Hydrogen must be made from carbon-free renewable sources before fuel-cell vehicles can make a dent in the climate problem. One idea is to make the hydrogen by splitting water using electricity from wind farms, or solar panels. Once the hydrogen is made, it must be distributed via special pipelines and tankers to an extensive network of hydrogen refueling stations, which have yet to be created yet. Once in the tank, fuel cell vehicles must store enough hydrogen to go several hundred kilometers between refueling stops.
Liquid hydrogen requires insulated tanks at -253*C. so most companies have chosen to compress the hydrogen inside high-strength carbon fiber tanks. The purpose of the fuel cell is to convert hydrogen to electric power. The challenge is to make it light, cheap, robust and durable — yet powerful enough to run the engine, lights and air conditioning. Hydrogen fuel cells, while about twice as efficient as internal-combustion engines using gas, cost nearly 100 times as much per unit of power produced, critics note. And hydrogen is explosive.
It ignites at a wider range of concentrations than natural gas and requires less energy to ignite, Michael D. Amiridis, chair of the chemical engineering department at the University of South Carolina, told the Web site and gas-electric hybrid cars advocate hybridcars. com. “It’s scary – you cannot see the flame,” Amiridis said. Still, automakers are pushing ahead. “What we can do from our side is to show that technology is mainly feasible, and we have many corporate projects in this area,” said BMW’s corporate communications manager Andreas Klugescheid.
It’s North America Engineering and Emission Test Center in California, for example, has been testing two BMW Hydrogen 7 prototypes that run on both hydrogen and gasoline, using a dual-fuel engine and two separate fuel tanks. With the push of a button on its steering wheel, the Hydrogen 7 can run on either hydrogen or gasoline. It can go 125 miles on its hydrogen mode and 300 on its gasoline mode, thus limiting the possibility that its driver might be stranded, given that there’s only one hydrogen filling station in California, near Los Angeles.
Along with the hydrogen fuel cells’ high efficiency (from 40-70%), the possibility of utilizing both heat and electricity from them will make a significant contribution to reducing atmospheric emissions. For example, a fuel cell operating at 60% efficiency would emit 35-60% less CO2 at the fossil fuel stage and 80% less from hydrogen. Both GM and Honda are hoping to bypass concerns about the lack and cost of developing hydrogen filling stations by creating home hydrogen refueling devices that would allow cars to be refilled overnight in garages.

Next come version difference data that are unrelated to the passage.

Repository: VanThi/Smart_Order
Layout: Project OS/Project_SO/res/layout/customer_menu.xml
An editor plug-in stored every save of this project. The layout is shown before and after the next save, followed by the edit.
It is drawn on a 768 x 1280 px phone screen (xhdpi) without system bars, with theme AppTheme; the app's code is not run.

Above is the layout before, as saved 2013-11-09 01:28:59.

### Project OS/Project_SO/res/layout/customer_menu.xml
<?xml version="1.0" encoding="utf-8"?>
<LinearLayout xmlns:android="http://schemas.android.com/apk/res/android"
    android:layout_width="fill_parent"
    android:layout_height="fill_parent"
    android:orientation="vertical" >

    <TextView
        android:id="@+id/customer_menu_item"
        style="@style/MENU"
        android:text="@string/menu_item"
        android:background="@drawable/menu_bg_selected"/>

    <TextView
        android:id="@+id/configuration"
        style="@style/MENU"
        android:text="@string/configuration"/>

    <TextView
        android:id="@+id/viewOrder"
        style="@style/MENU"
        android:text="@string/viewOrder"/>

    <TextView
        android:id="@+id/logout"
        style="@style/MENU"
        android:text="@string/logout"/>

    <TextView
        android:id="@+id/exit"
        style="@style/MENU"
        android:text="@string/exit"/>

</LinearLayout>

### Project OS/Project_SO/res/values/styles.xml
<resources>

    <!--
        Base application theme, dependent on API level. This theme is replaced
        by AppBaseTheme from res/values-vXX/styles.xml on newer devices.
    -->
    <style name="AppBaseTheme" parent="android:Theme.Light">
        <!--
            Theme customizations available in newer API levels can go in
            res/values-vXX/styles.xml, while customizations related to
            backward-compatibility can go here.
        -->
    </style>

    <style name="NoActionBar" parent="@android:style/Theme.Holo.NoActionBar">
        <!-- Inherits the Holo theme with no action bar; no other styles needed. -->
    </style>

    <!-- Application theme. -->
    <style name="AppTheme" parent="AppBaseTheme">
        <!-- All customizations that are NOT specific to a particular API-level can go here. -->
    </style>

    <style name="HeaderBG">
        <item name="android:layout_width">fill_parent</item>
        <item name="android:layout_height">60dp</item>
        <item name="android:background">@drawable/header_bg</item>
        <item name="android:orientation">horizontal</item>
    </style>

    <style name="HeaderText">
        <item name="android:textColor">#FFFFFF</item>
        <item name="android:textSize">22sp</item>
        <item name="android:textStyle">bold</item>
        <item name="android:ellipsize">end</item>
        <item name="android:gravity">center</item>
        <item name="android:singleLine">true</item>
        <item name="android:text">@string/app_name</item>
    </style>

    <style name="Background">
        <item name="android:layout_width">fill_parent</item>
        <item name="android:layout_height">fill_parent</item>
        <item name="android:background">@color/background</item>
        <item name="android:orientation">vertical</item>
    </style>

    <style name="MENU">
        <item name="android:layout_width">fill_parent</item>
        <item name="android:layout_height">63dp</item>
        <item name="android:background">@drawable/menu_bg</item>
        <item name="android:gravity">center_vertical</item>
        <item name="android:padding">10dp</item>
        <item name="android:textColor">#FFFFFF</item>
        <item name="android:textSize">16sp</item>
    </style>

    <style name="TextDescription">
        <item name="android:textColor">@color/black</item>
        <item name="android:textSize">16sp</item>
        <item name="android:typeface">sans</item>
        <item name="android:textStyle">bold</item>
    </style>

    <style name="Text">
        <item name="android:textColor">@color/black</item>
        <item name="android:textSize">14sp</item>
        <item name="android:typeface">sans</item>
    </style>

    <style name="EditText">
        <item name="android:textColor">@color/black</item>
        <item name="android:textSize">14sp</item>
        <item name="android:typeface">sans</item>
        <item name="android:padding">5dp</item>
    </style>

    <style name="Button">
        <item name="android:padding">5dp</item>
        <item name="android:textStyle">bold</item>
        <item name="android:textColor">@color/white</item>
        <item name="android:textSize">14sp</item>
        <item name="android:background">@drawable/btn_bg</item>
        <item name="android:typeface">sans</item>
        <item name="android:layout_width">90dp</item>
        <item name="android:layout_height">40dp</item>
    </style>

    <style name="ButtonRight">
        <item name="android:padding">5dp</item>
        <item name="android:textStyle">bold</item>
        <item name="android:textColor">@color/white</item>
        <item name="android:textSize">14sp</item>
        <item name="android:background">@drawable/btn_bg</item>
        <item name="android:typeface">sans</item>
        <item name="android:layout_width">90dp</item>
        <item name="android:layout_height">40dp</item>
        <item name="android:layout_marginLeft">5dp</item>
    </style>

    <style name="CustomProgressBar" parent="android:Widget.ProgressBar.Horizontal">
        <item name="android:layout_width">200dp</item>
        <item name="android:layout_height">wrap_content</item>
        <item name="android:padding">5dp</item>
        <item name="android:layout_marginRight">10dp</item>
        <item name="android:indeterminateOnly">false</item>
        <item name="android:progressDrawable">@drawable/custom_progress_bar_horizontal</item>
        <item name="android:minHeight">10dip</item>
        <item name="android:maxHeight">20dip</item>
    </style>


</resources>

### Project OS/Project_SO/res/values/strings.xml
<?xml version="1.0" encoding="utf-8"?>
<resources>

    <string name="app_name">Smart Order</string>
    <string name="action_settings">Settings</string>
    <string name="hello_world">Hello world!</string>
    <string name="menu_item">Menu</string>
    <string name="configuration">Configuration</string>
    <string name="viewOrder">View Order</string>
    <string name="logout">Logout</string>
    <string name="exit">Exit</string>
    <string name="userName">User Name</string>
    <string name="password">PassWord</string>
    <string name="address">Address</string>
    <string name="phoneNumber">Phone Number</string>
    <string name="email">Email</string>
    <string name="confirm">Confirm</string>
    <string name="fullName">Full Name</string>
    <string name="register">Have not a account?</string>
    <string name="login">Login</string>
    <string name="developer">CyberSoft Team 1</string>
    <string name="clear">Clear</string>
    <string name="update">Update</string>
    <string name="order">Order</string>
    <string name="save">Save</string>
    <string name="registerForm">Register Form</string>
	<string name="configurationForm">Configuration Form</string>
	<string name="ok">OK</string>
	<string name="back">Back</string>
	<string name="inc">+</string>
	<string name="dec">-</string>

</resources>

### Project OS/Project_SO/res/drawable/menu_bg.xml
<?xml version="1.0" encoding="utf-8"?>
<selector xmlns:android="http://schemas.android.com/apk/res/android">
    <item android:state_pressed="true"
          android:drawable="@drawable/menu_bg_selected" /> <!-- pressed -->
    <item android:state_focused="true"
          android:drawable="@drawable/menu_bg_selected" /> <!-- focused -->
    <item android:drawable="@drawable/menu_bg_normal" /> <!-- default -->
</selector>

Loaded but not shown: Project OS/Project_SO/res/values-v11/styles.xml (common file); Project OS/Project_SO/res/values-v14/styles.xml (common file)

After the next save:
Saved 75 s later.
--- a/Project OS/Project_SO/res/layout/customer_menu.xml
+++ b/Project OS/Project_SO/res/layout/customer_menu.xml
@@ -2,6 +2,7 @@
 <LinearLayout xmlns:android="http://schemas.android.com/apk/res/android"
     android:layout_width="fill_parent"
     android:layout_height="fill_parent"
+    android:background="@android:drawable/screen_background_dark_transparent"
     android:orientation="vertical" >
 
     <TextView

Much of the push for hydrogen fuel-cell vehicles is aimed at putting the public at ease through demonstration models and projects Energy sources of the future will have to be cleaner and more efficient than current sources – fuel cells fulfill these requirements. Several challenges remain before we will see wide-spread commercialization, mainly because of restrictions with size, cost, reliability and safety, but an environmentally-friendly source of power is definitely on its way.